World Conference on Social Determinants of Health
Interview with Dr Rüdiger Krech
6 October 2011 - Dr Rüdiger Krech is Director of the Department of Ethics, Equity, Trade and Human Rights and head of the WHO Conference Secretariat for the World Conference on Social Determinants of Health. He tells us about his hopes and expectations for the conference, and discusses the status of the outcome document.
Q: How would you describe your vision for this conference?
Three years ago, when the WHO Commission on Social Determinants of Health launched its final report, we thought we had reached a point of no return. Now, with the global financial crisis – which has even further heightened social and health inequities around the world – this feeling is all the more present. We simply cannot sit on the sidelines any longer – we have to push for decisive action to create fairer societies. For this reason, I feel that there could not be a better time or a better location for this conference.
And we are certainly attracting the right audience. It is very encouraging that more than 90 Member States have already confirmed and over 50 delegations will be headed by Ministers of Health. Some countries will be sending intersectoral delegations, with as many as three ministers. I am pleased that many members of the former WHO Commission on Social Determinants of Health will also attend, including its chair, Sir Michael Marmot, as well as several former heads of knowledge networks. I will be interested to know how they feel when they see a global movement coming together.
The commitment of Member States is very strong, and so is the engagement of our key partners – UN agencies, the scientific community and NGOs. There will be as many as 19 side-events, led by ministries of health and other stakeholders. The Lancet and the WHO Bulletin are also covering the event, which is really crucial for us. The Brazilian government has done a wonderful job in preparing the conference and we are honoured that the Brazilian Vice President, Mr Michel Temer, will be addressing the audience on the first day.
Q: Could you summarize WHO’s policy recommendations in this area?
As detailed data becomes available, the extent of health gaps within countries is becoming more evident and more disturbing.

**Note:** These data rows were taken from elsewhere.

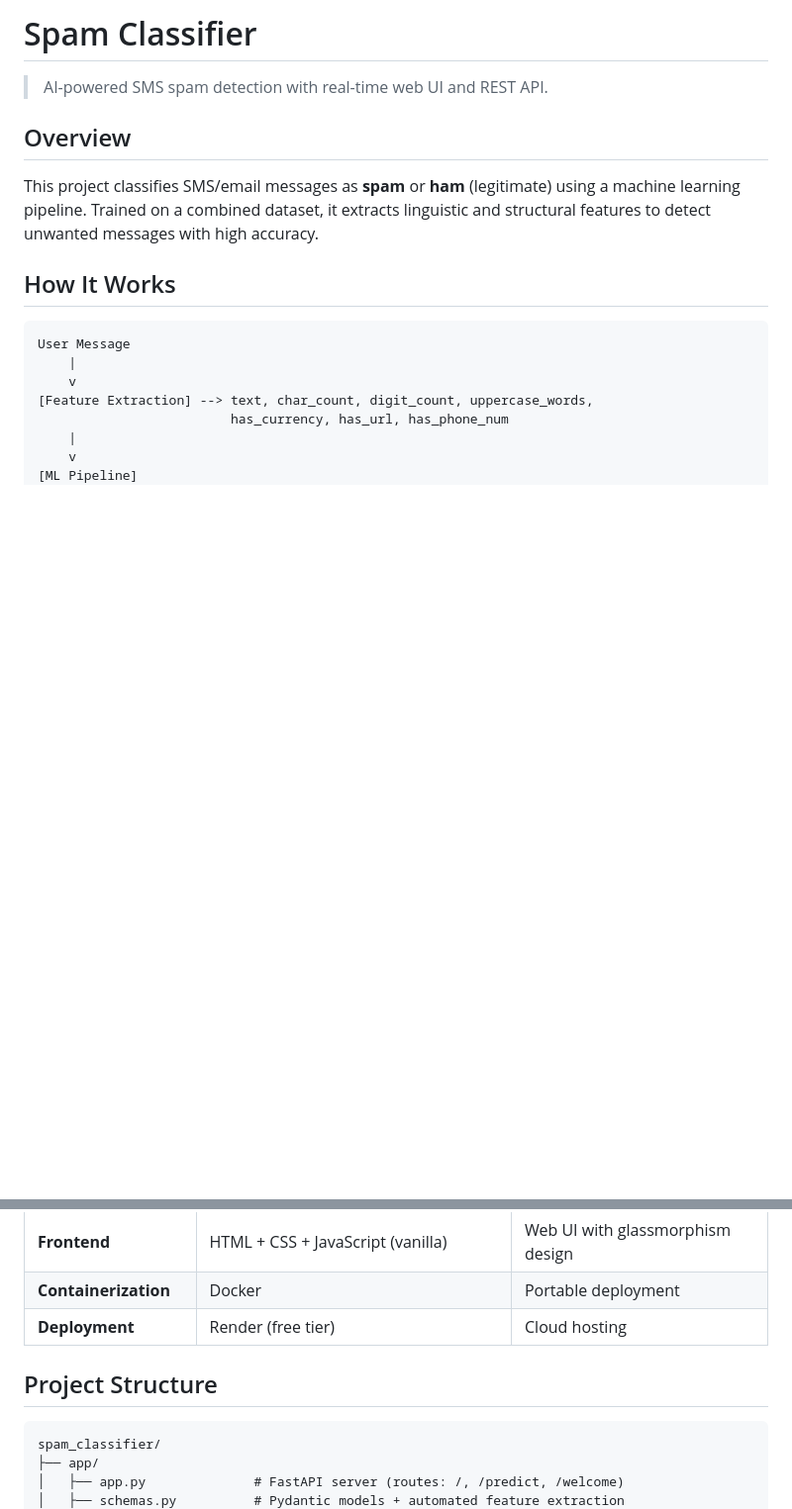
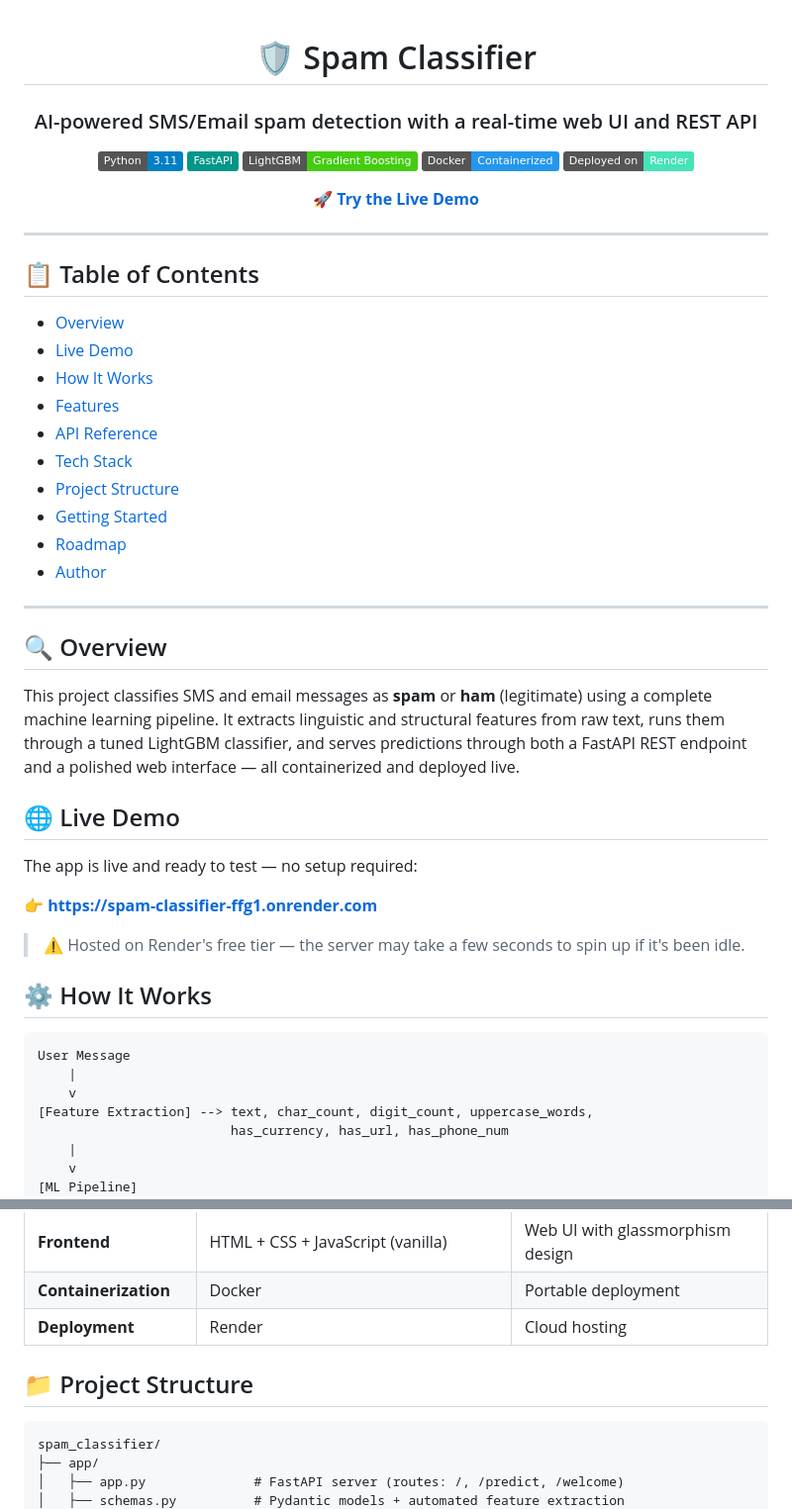
Before and after one commit to sachinmasti/spam_classifier, a Markdown page: README.md, 2 parts joined by grey strips. Shown at 99% size. Drawn GitHub-style; badges without logos; blank space fills up the shorter version.

Commit message:
Revise README for clarity and additional details
Updated README to enhance project description, features, and usage instructions.

````diff
--- a/README.md
+++ b/README.md
@@ -1,12 +1,49 @@
-# Spam Classifier
+<div align="center">
 
-> AI-powered SMS spam detection with real-time web UI and REST API.
+# 🛡️ Spam Classifier
 
-## Overview
+### AI-powered SMS/Email spam detection with a real-time web UI and REST API
 
-This project classifies SMS/email messages as **spam** or **ham** (legitimate) using a machine learning pipeline. Trained on a combined dataset, it extracts linguistic and structural features to detect unwanted messages with high accuracy.
+[![Python](https://img.shields.io/badge/Python-3.11-blue?logo=python&logoColor=white)](https://www.python.org/)
+[![FastAPI](https://img.shields.io/badge/FastAPI-009688?logo=fastapi&logoColor=white)](https://fastapi.tiangolo.com/)
+[![LightGBM](https://img.shields.io/badge/LightGBM-Gradient%20Boosting-success)](https://lightgbm.readthedocs.io/)
+[![Docker](https://img.shields.io/badge/Docker-Containerized-2496ED?logo=docker&logoColor=white)](https://www.docker.com/)
+[![Deployed on Render](https://img.shields.io/badge/Deployed%20on-Render-46E3B7?logo=render&logoColor=white)](https://spam-classifier-ffg1.onrender.com)
 
-## How It Works
+**[🚀 Try the Live Demo](https://spam-classifier-ffg1.onrender.com)**
+
+</div>
+
+---
+
+## 📋 Table of Contents
+
+- [Overview](#-overview)
+- [Live Demo](#-live-demo)
+- [How It Works](#-how-it-works)
+- [Features](#-features)
+- [API Reference](#-api-reference)
+- [Tech Stack](#-tech-stack)
+- [Project Structure](#-project-structure)
+- [Getting Started](#-getting-started)
+- [Roadmap](#-roadmap)
+- [Author](#-author)
+
+---
+
+## 🔍 Overview
+
+This project classifies SMS and email messages as **spam** or **ham** (legitimate) using a complete machine learning pipeline. It extracts linguistic and structural features from raw text, runs them through a tuned LightGBM classifier, and serves predictions through both a FastAPI REST endpoint and a polished web interface — all containerized and deployed live.
+
+## 🌐 Live Demo
+
+The app is live and ready to test — no setup required:
+
+**👉 [https://spam-classifier-ffg1.onrender.com](https://spam-classifier-ffg1.onrender.com)**
+
+> ⚠️ Hosted on Render's free tier — the server may take a few seconds to spin up if it's been idle.
+
+## ⚙️ How It Works
 
 ```
 User Message
@@ -83,9 +133,9 @@ User Message
 | **Validation** | Pydantic v2 | Request/response schema validation |
 | **Frontend** | HTML + CSS + JavaScript (vanilla) | Web UI with glassmorphism design |
 | **Containerization** | Docker | Portable deployment |
-| **Deployment** | Render (free tier) | Cloud hosting |
+| **Deployment** | Render | Cloud hosting |
 
-## Project Structure
+## 📁 Project Structure
 
 ```
 spam_classifier/
````
Also changed, not shown: other parts of README.md (+57 -16 lines).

In all countries – whether high, middle or low-income - where you sit on the socio-economic scale and where you live affects the state of your health. So we want to advocate for a 'social determinants of health approach' and build high-level backing for the development of national strategies and action plans to tackle health inequities.
It is absolutely crucial for WHO to move the discourse on social determinants from the 'what' and 'why' to the 'how to’ and to demonstrate that effective policy solutions do exist. There is significant progress on the social determinants agenda in all WHO regions – and Regional Offices – and the conference will be a tremendous opportunity to bring together all the knowledge and evidence that has been developed since the launch of the Commission’s report.
I also think that this event will provide an important platform for WHO and stakeholders to follow up on the UN High-level Meeting on Noncommunicable Disease Prevention and Control. There, global leaders highlighted the importance of engaging sectors such as business, industry, transport, the environment to tackle NCDs – and we seek to further strengthen political commitment in support of intersectoral action.
Q: What is the status of the declaration?
The Rio Declaration on Social Determinants of Health will be a political declaration, expressing commitment to take decisive action to reduce health inequities. Member States started discussing the draft text in early September and we have had eight very productive meetings since then. These are informal meetings of Geneva-based Member State missions and we have over 40 governments who are actively engaged. At the moment, the text stands at a good compromise and we will finalise negotiations during the conference in Rio de Janeiro.
Q: What will happen after the conference?
We anticipate that Member States will take the declaration to the World Health Assembly in 2012, which means that there will be plenty of follow up both on the international and Member State level. Several related conferences are already lined up for later this year – for example in the United Kingdom, in Germany and in Australia. In addition, I would like to make sure that there is proper follow-up during the Rio+20 conference and the 2013 health promotion conference in Finland.
Another key goal we have is to systematize our knowledge after the conference. The knowledge networks have been instrumental in generating evidence on health inequities, and we now have to build up the necessary infrastructure to connect all key stakeholders and facilitate knowledge-sharing. The health sector operates within a rather vertical structure and we need to assist stakeholders to break out of this and push for a degree of horizontal expansion and policy coherence for health.
We would also like to join forces with civil society organizations and academia, whose initiatives will be instrumental in translating the conference's outcomes into action. In this context, WHO will be launching an electronic discussion platform called "Action: SDH" - in the spirit of developing a global community of practice on addressing social determinants of health. We will have a launch event in Rio de Janeiro and will introduce the platform on this website soon, too.